Students needing the Bookstore or TRUSU met with frustration last week when the largest two-day snowfall since 1927 closed the Campus Activity Centre (CAC) due to power loss.
Almost 40 centimetres of snow fell Jan. 5-6, closing all schools in Kamloops, including TRU. Four buildings on campus, including TRU radio station CFBX and the CAC were left in the dark after a transformer was damaged by the excessive snowfall.
“There was a lot of snow on top of the transformer and then it melted and got it wet,” said TRU media relations and communications manager, Diana Skoglund.
She added that the problem would not be fixed until at least Monday, Jan. 12
In response to the continued outage, TRU encouraged students to order textbooks online to be picked up at a designated spot on campus within 36 hours of ordering.
“We’re making arrangements for staff to get in [the Bookstore] now to be able to work in the dark,” Skoglund said Jan. 7.
Director of ancillary services, Glen Read, said bookstore staff received around 400 online book orders for pick up.
Alternative locations for student cards, TRUSU inquiries and UPass renewals were also set up in Old Main while the power was out.
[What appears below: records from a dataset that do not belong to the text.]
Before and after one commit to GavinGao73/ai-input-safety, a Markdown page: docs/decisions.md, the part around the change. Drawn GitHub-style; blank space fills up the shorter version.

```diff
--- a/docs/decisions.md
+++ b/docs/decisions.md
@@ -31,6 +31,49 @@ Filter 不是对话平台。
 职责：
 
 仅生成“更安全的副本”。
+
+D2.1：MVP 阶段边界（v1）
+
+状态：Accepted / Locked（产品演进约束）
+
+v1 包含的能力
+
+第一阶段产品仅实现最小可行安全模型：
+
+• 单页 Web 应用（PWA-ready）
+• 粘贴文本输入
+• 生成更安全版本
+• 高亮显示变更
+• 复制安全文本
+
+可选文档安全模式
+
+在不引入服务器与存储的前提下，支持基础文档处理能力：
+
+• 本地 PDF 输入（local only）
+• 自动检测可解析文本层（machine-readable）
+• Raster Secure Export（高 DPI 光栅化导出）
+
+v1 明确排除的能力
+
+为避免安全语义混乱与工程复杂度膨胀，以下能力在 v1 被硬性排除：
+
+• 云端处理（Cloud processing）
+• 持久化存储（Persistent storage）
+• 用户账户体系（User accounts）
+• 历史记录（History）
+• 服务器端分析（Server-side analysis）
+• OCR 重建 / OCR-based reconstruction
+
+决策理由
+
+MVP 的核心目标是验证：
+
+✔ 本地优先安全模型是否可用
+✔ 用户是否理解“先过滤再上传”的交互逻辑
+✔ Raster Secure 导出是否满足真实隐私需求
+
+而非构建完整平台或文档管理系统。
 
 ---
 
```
Students without an updated UPass were also able to access the bus by showing their student card until Jan. 9.
According to TRU political science professor Derek Cook, the fact that students were unable to access textbooks during the first week of class is both inconvenient and detrimental to student learning.
“I’ve got lots to say and I can give them things to read… we’ll just have to catch up. But it’s an imposition, especially in courses where there’s more of a set schedule, like accounting,” he said. “How are they going to deal with that if they don’t have the book?”
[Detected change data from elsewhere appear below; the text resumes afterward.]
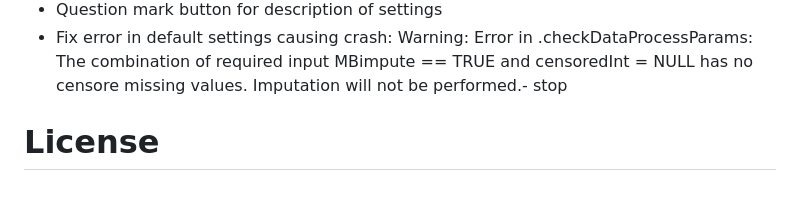
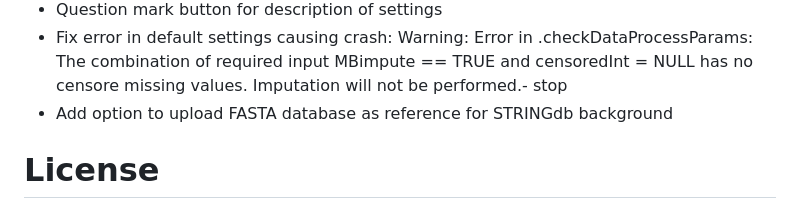
Before and after one commit to samsiljee/MS_analysis, a Markdown page: README.md, the part around the change. Rendered like a GitHub page.

Commit message:
New item on to-do list

```diff
--- a/README.md
+++ b/README.md
@@ -81,6 +81,7 @@ Created July 18th 2022
   - Fix GO analysis and STRING
   - Question mark button for description of settings
   - Fix error in default settings causing crash: Warning: Error in .checkDataProcessParams: The combination of required input MBimpute == TRUE and censoredInt = NULL has no censore missing values. Imputation will not be performed.- stop
+  - Add option to upload FASTA database as reference for STRINGdb background
 
 # License
 Feel free to use this code as you wish under the MIT license, however an acknowledgement would be nice. Thanks!
```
While the transformer has not jet been fixed, the power has now been restored to major student services in the CAC. TRU brought in generators to power select services Jan. 8. TRUSU immediately reopened their Members’ Services Desk and the promised textbook pick up was set up in the CAC. The bookstore itself reopened Friday Jan. 9 and added extended hours over the weekend and into this week to make up for the early semester closure.
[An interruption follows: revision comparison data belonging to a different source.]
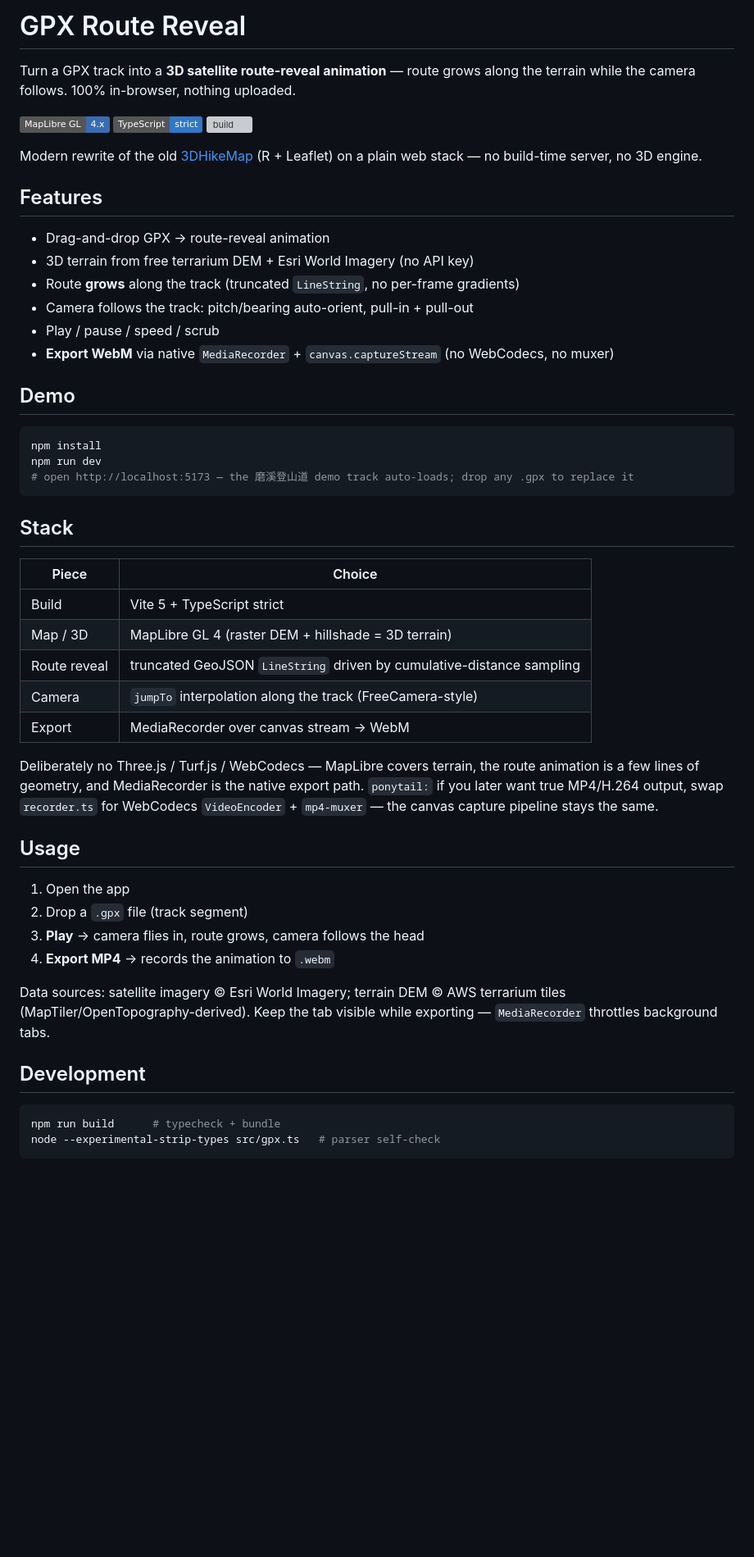
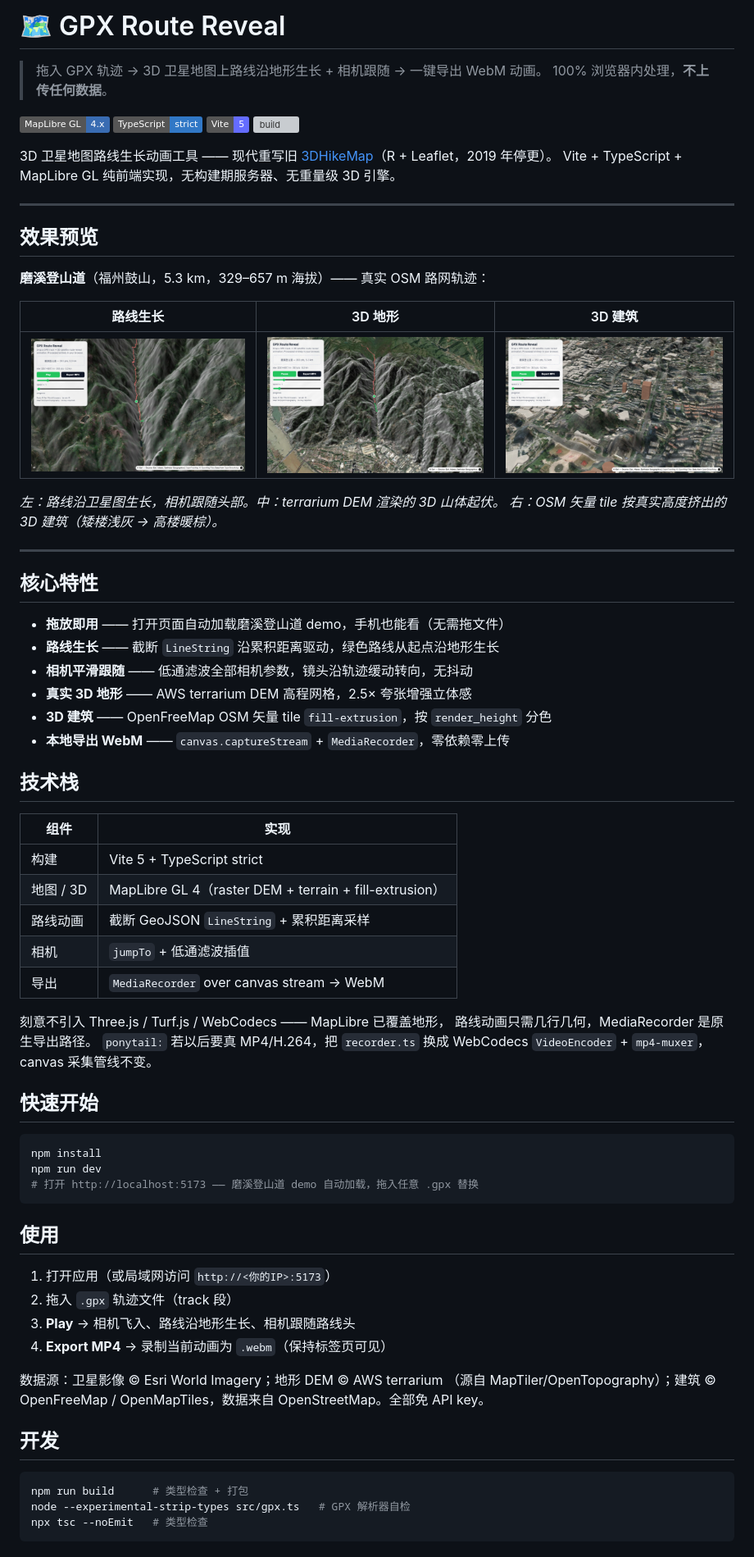
Before and after one commit to gandli/gpx-route-reveal, a Markdown page: README.md, the part around one of its changes. Shown at 82% size. GitHub-like rendering; pictures changed too: assets/readme/3d-buildings-city.jpg (added), assets/readme/3d-terrain.jpg (added), assets/readme/route-reveal.jpg (added); badges without logos; blank space fills up the shorter version; grey boxes are pictures that could not be loaded.

Commit message:
docs: beautify README — 3-column showcase wall, project-native story, compressed proof images (#12)
Co-authored-by: gandli <gandli@users.noreply.github.com>

````diff
--- a/README.md
+++ b/README.md
@@ -1,62 +1,79 @@
-# GPX Route Reveal
+# 🗺️ GPX Route Reveal
 
-Turn a GPX track into a **3D satellite route-reveal animation** — route grows
-along the terrain while the camera follows. 100% in-browser, nothing uploaded.
+> 拖入 GPX 轨迹 → 3D 卫星地图上路线沿地形生长 + 相机跟随 → 一键导出 WebM 动画。
+> 100% 浏览器内处理，**不上传任何数据**。
 
 ![stack](https://img.shields.io/badge/MapLibre%20GL-4.x-396CB2)
 ![ts](https://img.shields.io/badge/TypeScript-strict-3178C6)
+![vite](https://img.shields.io/badge/Vite-5-646CFF)
 ![build](https://img.shields.io/github/actions/workflow/status/gandli/gpx-route-reveal/ci.yml?branch=main)
 
-Modern rewrite of the old [3DHikeMap](https://github.com/fredderks/3DHikeMap)
-(R + Leaflet) on a plain web stack — no build-time server, no 3D engine.
+3D 卫星地图路线生长动画工具 —— 现代重写旧
+[3DHikeMap](https://github.com/fredderks/3DHikeMap)（R + Leaflet，2019 年停更）。
+Vite + TypeScript + MapLibre GL 纯前端实现，无构建期服务器、无重量级 3D 引擎。
 
-## Features
+---
 
-- Drag-and-drop GPX → route-reveal animation
-- 3D terrain from free terrarium DEM + Esri World Imagery (no API key)
-- Route **grows** along the track (truncated `LineString`, no per-frame gradients)
-- Camera follows the track: pitch/bearing auto-orient, pull-in + pull-out
-- Play / pause / speed / scrub
-- **Export WebM** via native `MediaRecorder` + `canvas.captureStream` (no WebCodecs, no muxer)
+## 效果预览
 
-## Demo
+**磨溪登山道**（福州鼓山，5.3 km，329–657 m 海拔）—— 真实 OSM 路网轨迹：
+
+| 路线生长 | 3D 地形 | 3D 建筑 |
+|---|---|---|
+| ![route-reveal](assets/readme/route-reveal.jpg) | ![3d-terrain](assets/readme/3d-terrain.jpg) | ![3d-buildings](assets/readme/3d-buildings-city.jpg) |
+
+*左：路线沿卫星图生长，相机跟随头部。中：terrarium DEM 渲染的 3D 山体起伏。
+右：OSM 矢量 tile 按真实高度挤出的 3D 建筑（矮楼浅灰 → 高楼暖棕）。*
+
+---
+
+## 核心特性
+
+- **拖放即用** —— 打开页面自动加载磨溪登山道 demo，手机也能看（无需拖文件）
+- **路线生长** —— 截断 `LineString` 沿累积距离驱动，绿色路线从起点沿地形生长
+- **相机平滑跟随** —— 低通滤波全部相机参数，镜头沿轨迹缓动转向，无抖动
+- **真实 3D 地形** —— AWS terrarium DEM 高程网格，2.5× 夸张增强立体感
+- **3D 建筑** —— OpenFreeMap OSM 矢量 tile `fill-extrusion`，按 `render_height` 分色
+- **本地导出 WebM** —— `canvas.captureStream` + `MediaRecorder`，零依赖零上传
+
+## 技术栈
+
+| 组件 | 实现 |
+|---|---|
+| 构建 | Vite 5 + TypeScript strict |
+| 地图 / 3D | MapLibre GL 4（raster DEM + terrain + fill-extrusion） |
+| 路线动画 | 截断 GeoJSON `LineString` + 累积距离采样 |
+| 相机 | `jumpTo` + 低通滤波插值 |
+| 导出 | `MediaRecorder` over canvas stream → WebM |
+
+刻意不引入 Three.js / Turf.js / WebCodecs —— MapLibre 已覆盖地形，
+路线动画只需几行几何，MediaRecorder 是原生导出路径。
+`ponytail:` 若以后要真 MP4/H.264，把 `recorder.ts` 换成
+WebCodecs `VideoEncoder` + `mp4-muxer`，canvas 采集管线不变。
+
+## 快速开始
 
 ```bash
 npm install
 npm run dev
-# open http://localhost:5173 — the 磨溪登山道 demo track auto-loads; drop any .gpx to replace it
+# 打开 http://localhost:5173 —— 磨溪登山道 demo 自动加载，拖入任意 .gpx 替换
 ```
 
-## Stack
+## 使用
 
-| Piece | Choice |
-|---|---|
-| Build | Vite 5 + TypeScript strict |
-| Map / 3D | MapLibre GL 4 (raster DEM + hillshade = 3D terrain) |
-| Route reveal | truncated GeoJSON `LineString` driven by cumulative-distance sampling |
-| Camera | `jumpTo` interpolation along the track (FreeCamera-style) |
-| Export | MediaRecorder over canvas stream → WebM |
+1. 打开应用（或局域网访问 `http://<你的IP>:5173`）
+2. 拖入 `.gpx` 轨迹文件（track 段）
+3. **Play** → 相机飞入、路线沿地形生长、相机跟随路线头
+4. **Export MP4** → 录制当前动画为 `.webm`（保持标签页可见）
 
-Deliberately no Three.js / Turf.js / WebCodecs — MapLibre covers terrain,
-the route animation is a few lines of geometry, and MediaRecorder is the
-native export path. `ponytail:` if you later want true MP4/H.264 output,
-swap `recorder.ts` for WebCodecs `VideoEncoder` + `mp4-muxer` — the canvas
-capture pipeline stays the same.
+数据源：卫星影像 © Esri World Imagery；地形 DEM © AWS terrarium
+（源自 MapTiler/OpenTopography）；建筑 © OpenFreeMap / OpenMapTiles，数据来自
+OpenStreetMap。全部免 API key。
 
-## Usage
-
-1. Open the app
-2. Drop a `.gpx` file (track segment)
-3. **Play** → camera flies in, route grows, camera follows the head
-4. **Export MP4** → records the animation to `.webm`
-
-Data sources: satellite imagery © Esri World Imagery; terrain DEM ©
-AWS terrarium tiles (MapTiler/OpenTopography-derived). Keep the tab visible
-while exporting — `MediaRecorder` throttles background tabs.
-
-## Development
+## 开发
 
 ```bash
-npm run build      # typecheck + bundle
-node --experimental-strip-types src/gpx.ts   # parser self-check
+npm run build      # 类型检查 + 打包
+node --experimental-strip-types src/gpx.ts   # GPX 解析器自检
+npx tsc --noEmit   # 类型检查
 ```
````
Also changed, not shown: other parts of README.md (+5 -0 lines), 1 other file.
“The January rush tends to be not as big of a rush as the September one, so we’ll just sort of see how it goes and if the demand is there, we’ll just stay open longer just to accommodate all the needs of the students,” Read said.